> _WORK TO COMPLETE_
Which lines in the records below mention the word "torch"? Copy each one out.

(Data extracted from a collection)
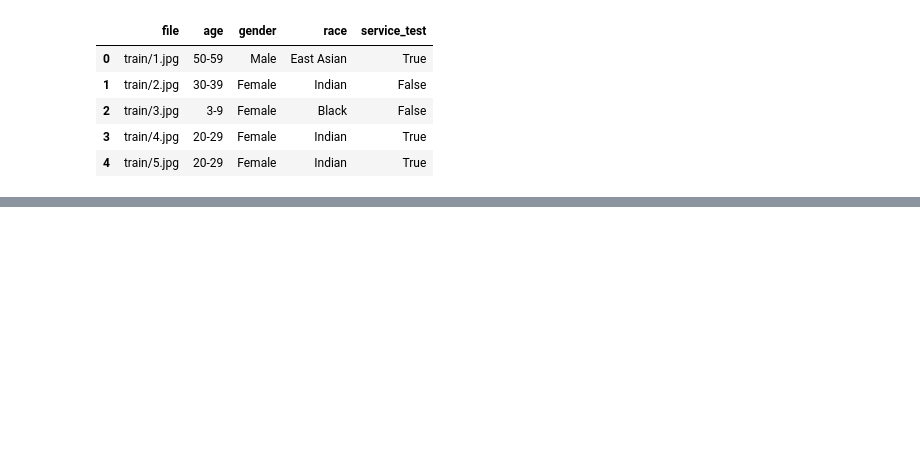
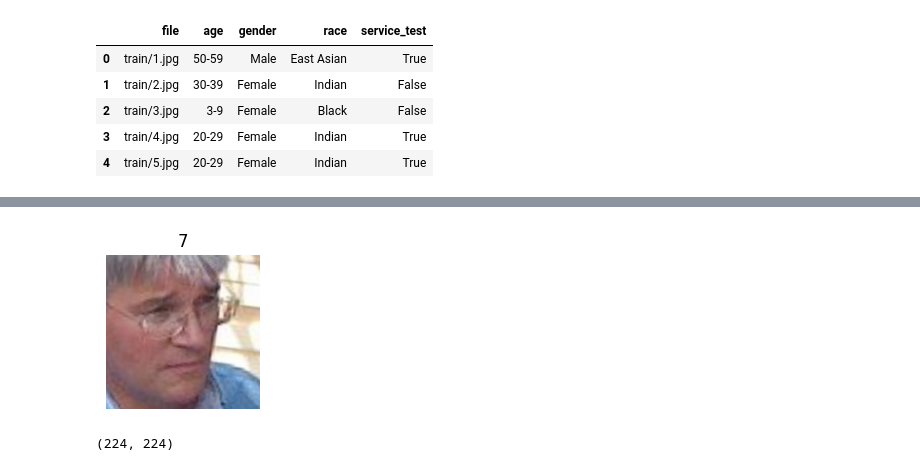
Before and after one commit to sergioar3143/AprendizajeProfundo, a Jupyter notebook: Clasificacion_grupo_etario_transformers.ipynb, the cells around one changed output, grey strips where cells are left out. Cells and saved outputs as stored; diff of their text form; code cells hidden in the pictures; blank space fills up the shorter version.

```diff
--- a/Clasificacion_grupo_etario_transformers.ipynb
+++ b/Clasificacion_grupo_etario_transformers.ipynb
@@ -77,0 +140,27 @@ df_train.head()
+# %%
+class Face_age(Dataset):
+  def __init__(self, x, y, raiz, transform = None):
+    self.x = x
+    self.y = y
+    self.raiz = raiz
+    self.transform = transform
+    self.disp = 'cuda' if torch.cuda.is_available() else 'cpu'
+
+  def __getitem__(self, idx):
+    img = PIL.Image.open(self.raiz+"/"+self.x.iloc[idx])
+    cat = self.y.iloc[idx]
+    cat = nn.functional.one_hot(torch.tensor(cat), num_classes=9)
+    cat = cat.to(dtype=torch.float32, device=self.disp)
+
+    if self.transform:
+      img = self.transform(img)
+      img = img.to(self.disp)
+
+    return img, cat
+
+  def __len__(self):
+    return len(self.x)
+# %%
+dir_raiz = 'FairFace'
+ds_ent = Face_age(X_train, y_train, dir_raiz)
+ds_ent.disp="cpu"
@@ -77,0 +177,10 @@ df_train.head()
+# %%
+plt.figure(figsize = (2,2))
+plt.imshow(img_ent)
+plt.title(cat_ent)
+plt.axis('off')
+plt.show()
+print(img_ent.size)
+# %% [output]
+[figure, added]
+(224, 224)
```
Also changed, not shown: parts of 16 cells of this notebook.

> _SOLUTION FOR THIS PROBLEM_
+    self.disp = 'cuda' if torch.cuda.is_available() else 'cpu'
+    cat = nn.functional.one_hot(torch.tensor(cat), num_classes=9)
+    cat = cat.to(dtype=torch.float32, device=self.disp)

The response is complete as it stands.